◆ WHAT YOU SHOULD DO ◆
Which of the lines below include "true"? Each one should be copied out.

◆ EXTRACTED ENTRIES ◆
☆ ☆ ☆
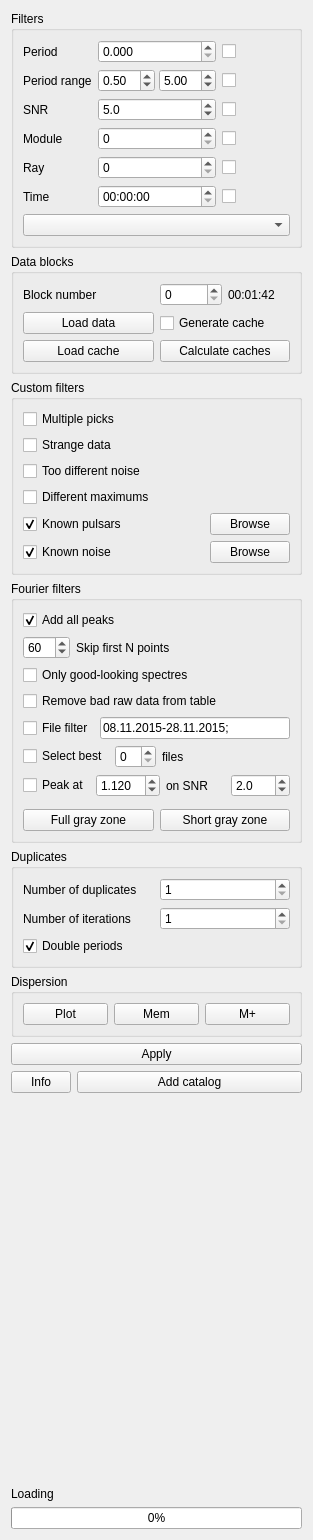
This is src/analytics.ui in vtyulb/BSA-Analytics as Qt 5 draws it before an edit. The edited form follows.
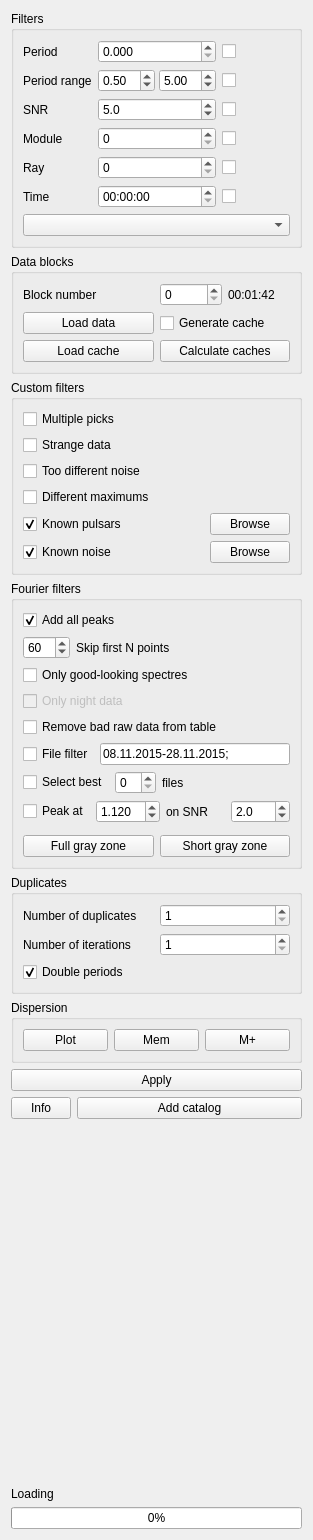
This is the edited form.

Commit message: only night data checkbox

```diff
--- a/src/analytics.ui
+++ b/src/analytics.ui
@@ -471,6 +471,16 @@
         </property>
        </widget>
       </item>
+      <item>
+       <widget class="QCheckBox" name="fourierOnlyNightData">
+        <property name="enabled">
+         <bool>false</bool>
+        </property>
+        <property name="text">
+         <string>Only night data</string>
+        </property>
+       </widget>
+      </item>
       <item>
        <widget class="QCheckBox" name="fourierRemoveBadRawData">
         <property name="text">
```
☆ ☆ ☆
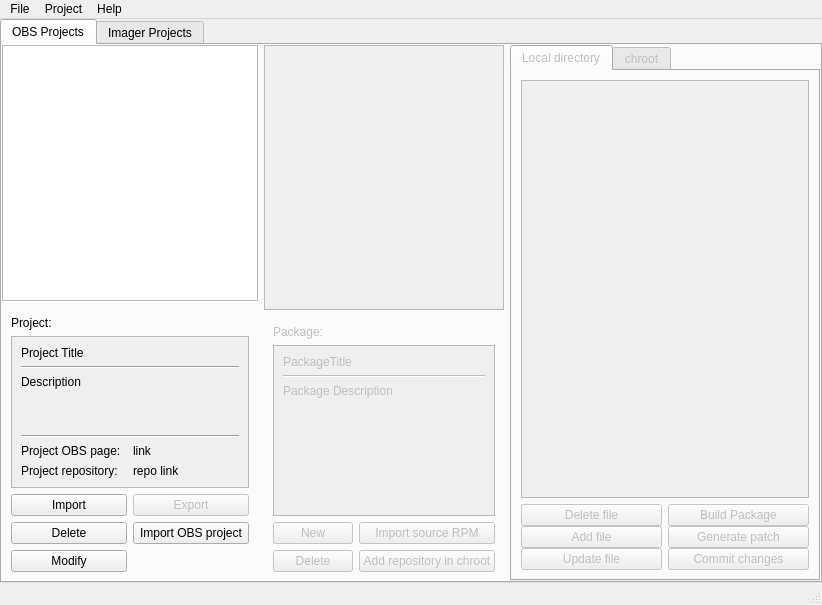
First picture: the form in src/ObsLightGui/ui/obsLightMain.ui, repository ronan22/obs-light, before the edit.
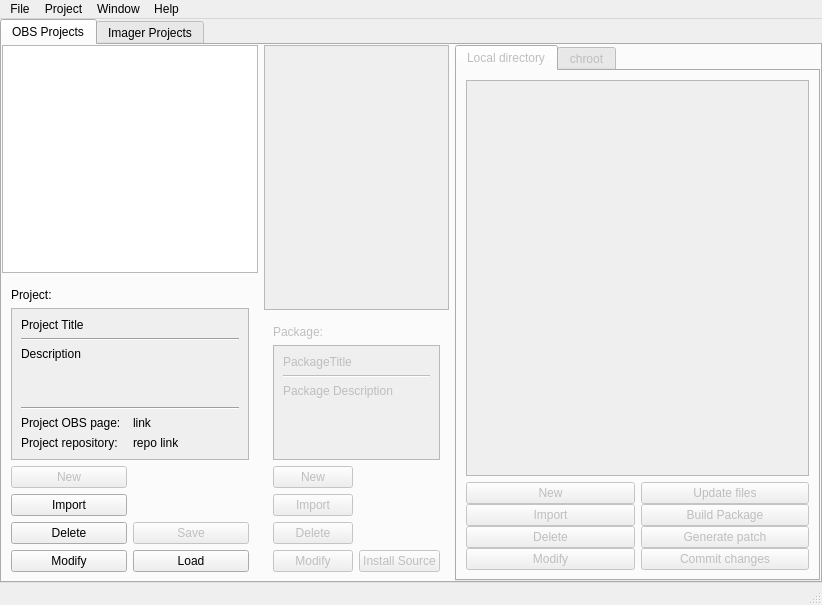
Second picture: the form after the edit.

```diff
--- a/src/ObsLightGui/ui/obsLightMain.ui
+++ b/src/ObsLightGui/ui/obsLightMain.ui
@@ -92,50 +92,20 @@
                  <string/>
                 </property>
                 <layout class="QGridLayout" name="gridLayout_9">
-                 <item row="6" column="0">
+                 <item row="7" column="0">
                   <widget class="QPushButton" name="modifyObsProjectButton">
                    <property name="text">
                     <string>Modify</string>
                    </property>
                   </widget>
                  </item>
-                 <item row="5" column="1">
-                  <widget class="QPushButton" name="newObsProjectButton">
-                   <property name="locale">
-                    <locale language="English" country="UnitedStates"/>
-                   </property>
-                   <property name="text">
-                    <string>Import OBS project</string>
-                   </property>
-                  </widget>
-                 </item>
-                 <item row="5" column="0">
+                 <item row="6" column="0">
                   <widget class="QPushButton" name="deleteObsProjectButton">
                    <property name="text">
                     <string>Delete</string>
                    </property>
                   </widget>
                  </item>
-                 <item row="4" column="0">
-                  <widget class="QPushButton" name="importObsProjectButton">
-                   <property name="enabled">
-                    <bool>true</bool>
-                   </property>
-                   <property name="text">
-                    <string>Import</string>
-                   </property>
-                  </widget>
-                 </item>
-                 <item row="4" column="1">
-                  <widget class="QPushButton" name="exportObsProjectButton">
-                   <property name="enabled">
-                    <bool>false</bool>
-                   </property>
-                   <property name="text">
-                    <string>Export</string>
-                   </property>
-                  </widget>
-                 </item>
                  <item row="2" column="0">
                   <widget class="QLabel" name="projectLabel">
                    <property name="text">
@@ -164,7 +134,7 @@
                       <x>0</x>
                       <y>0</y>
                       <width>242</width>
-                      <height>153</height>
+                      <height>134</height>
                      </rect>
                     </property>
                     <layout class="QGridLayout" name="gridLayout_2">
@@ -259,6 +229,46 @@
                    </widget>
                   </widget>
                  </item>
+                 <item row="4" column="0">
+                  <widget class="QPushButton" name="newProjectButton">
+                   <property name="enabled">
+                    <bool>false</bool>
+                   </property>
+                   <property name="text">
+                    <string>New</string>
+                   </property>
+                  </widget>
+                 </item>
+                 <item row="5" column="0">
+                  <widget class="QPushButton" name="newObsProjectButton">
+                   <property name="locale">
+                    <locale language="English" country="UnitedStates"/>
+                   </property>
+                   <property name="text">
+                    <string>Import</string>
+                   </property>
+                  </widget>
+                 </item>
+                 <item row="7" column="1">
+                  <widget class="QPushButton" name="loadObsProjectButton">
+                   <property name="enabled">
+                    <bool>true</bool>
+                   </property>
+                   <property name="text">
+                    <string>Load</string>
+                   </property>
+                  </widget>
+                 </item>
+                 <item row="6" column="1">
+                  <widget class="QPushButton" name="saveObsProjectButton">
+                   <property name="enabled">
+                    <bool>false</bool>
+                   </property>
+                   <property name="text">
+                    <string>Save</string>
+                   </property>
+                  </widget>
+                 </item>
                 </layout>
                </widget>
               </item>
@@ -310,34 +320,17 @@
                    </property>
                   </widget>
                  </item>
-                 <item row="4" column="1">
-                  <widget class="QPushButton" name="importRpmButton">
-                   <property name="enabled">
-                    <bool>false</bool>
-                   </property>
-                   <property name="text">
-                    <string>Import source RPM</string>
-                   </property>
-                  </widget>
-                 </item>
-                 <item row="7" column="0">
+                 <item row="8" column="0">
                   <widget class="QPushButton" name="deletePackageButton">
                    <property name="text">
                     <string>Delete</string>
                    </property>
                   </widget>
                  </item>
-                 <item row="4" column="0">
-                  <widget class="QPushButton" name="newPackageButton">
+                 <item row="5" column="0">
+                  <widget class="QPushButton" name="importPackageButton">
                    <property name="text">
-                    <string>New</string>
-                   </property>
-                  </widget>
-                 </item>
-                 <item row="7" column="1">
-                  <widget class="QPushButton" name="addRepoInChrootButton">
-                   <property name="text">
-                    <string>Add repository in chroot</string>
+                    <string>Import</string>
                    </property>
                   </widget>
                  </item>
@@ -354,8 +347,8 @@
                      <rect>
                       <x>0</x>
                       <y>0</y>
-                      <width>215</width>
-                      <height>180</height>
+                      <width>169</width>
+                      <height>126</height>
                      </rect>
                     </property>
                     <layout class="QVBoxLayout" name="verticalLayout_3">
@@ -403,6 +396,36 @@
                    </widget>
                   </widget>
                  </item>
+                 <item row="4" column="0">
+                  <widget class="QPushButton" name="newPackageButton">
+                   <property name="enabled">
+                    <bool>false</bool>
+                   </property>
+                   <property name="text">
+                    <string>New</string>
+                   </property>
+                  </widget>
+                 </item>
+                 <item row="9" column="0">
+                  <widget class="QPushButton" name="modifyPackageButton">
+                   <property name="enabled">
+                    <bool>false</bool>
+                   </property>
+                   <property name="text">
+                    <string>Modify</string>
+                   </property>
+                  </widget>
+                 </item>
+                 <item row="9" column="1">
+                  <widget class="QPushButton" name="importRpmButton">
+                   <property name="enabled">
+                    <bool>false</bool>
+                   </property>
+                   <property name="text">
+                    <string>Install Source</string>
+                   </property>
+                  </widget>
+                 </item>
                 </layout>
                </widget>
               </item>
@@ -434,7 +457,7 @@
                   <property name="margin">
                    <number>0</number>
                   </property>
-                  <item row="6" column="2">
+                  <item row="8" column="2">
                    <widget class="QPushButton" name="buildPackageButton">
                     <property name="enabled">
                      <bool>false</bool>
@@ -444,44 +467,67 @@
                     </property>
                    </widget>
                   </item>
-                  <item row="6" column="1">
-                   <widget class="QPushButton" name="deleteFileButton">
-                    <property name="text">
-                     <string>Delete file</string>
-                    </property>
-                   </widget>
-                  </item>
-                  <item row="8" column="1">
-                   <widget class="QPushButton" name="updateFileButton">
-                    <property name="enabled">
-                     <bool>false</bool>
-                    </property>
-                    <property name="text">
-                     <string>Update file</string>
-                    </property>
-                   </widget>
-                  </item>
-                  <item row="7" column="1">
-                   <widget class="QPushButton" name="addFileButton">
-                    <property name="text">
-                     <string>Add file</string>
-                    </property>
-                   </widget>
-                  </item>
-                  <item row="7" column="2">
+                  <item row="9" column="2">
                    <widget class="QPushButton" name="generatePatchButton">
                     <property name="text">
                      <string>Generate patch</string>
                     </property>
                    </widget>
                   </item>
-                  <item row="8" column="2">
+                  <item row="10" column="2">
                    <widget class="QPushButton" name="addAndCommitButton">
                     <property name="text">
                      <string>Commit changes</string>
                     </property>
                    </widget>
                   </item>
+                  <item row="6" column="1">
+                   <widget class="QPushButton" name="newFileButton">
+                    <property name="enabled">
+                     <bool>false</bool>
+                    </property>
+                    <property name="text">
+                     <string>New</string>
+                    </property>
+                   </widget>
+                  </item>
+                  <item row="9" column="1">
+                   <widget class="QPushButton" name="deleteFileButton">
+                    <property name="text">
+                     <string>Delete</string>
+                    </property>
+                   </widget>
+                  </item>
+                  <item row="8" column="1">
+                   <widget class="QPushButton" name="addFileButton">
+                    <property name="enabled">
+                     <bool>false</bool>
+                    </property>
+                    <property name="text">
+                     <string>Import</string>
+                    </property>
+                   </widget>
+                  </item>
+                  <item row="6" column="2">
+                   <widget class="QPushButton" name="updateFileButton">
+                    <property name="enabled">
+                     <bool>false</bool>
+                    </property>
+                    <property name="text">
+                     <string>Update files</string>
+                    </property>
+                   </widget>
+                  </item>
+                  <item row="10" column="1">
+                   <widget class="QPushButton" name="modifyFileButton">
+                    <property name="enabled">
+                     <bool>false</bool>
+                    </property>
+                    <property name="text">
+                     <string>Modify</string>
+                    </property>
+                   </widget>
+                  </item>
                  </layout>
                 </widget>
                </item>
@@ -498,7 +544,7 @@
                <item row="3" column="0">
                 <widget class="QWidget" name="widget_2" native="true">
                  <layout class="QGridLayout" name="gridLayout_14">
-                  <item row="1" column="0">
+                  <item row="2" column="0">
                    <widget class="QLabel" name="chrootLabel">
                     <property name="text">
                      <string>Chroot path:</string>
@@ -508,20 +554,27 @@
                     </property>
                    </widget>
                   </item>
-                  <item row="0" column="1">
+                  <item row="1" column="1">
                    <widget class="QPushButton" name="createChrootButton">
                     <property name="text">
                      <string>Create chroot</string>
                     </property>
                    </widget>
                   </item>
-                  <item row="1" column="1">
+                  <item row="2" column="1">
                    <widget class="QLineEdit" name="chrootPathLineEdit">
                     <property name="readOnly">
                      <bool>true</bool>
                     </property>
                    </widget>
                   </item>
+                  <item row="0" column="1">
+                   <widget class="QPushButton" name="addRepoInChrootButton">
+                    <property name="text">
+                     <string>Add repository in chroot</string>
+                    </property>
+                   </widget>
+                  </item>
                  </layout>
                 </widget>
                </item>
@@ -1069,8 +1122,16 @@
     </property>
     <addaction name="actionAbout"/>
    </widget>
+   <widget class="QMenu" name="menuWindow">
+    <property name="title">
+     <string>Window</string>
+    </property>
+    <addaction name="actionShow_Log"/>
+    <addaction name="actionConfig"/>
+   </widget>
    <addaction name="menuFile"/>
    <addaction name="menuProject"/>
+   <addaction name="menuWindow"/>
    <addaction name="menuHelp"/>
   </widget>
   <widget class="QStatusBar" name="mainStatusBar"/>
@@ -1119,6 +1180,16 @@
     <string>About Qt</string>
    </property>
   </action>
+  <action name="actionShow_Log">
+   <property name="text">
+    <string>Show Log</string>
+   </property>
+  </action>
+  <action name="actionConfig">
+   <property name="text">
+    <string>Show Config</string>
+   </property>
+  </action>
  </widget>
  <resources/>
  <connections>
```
☆ ☆ ☆
◆ RESULT ◆
-                    <bool>true</bool>
+                    <bool>true</bool>
                 <widget class="QWidget" name="widget_2" native="true">
                      <bool>true</bool>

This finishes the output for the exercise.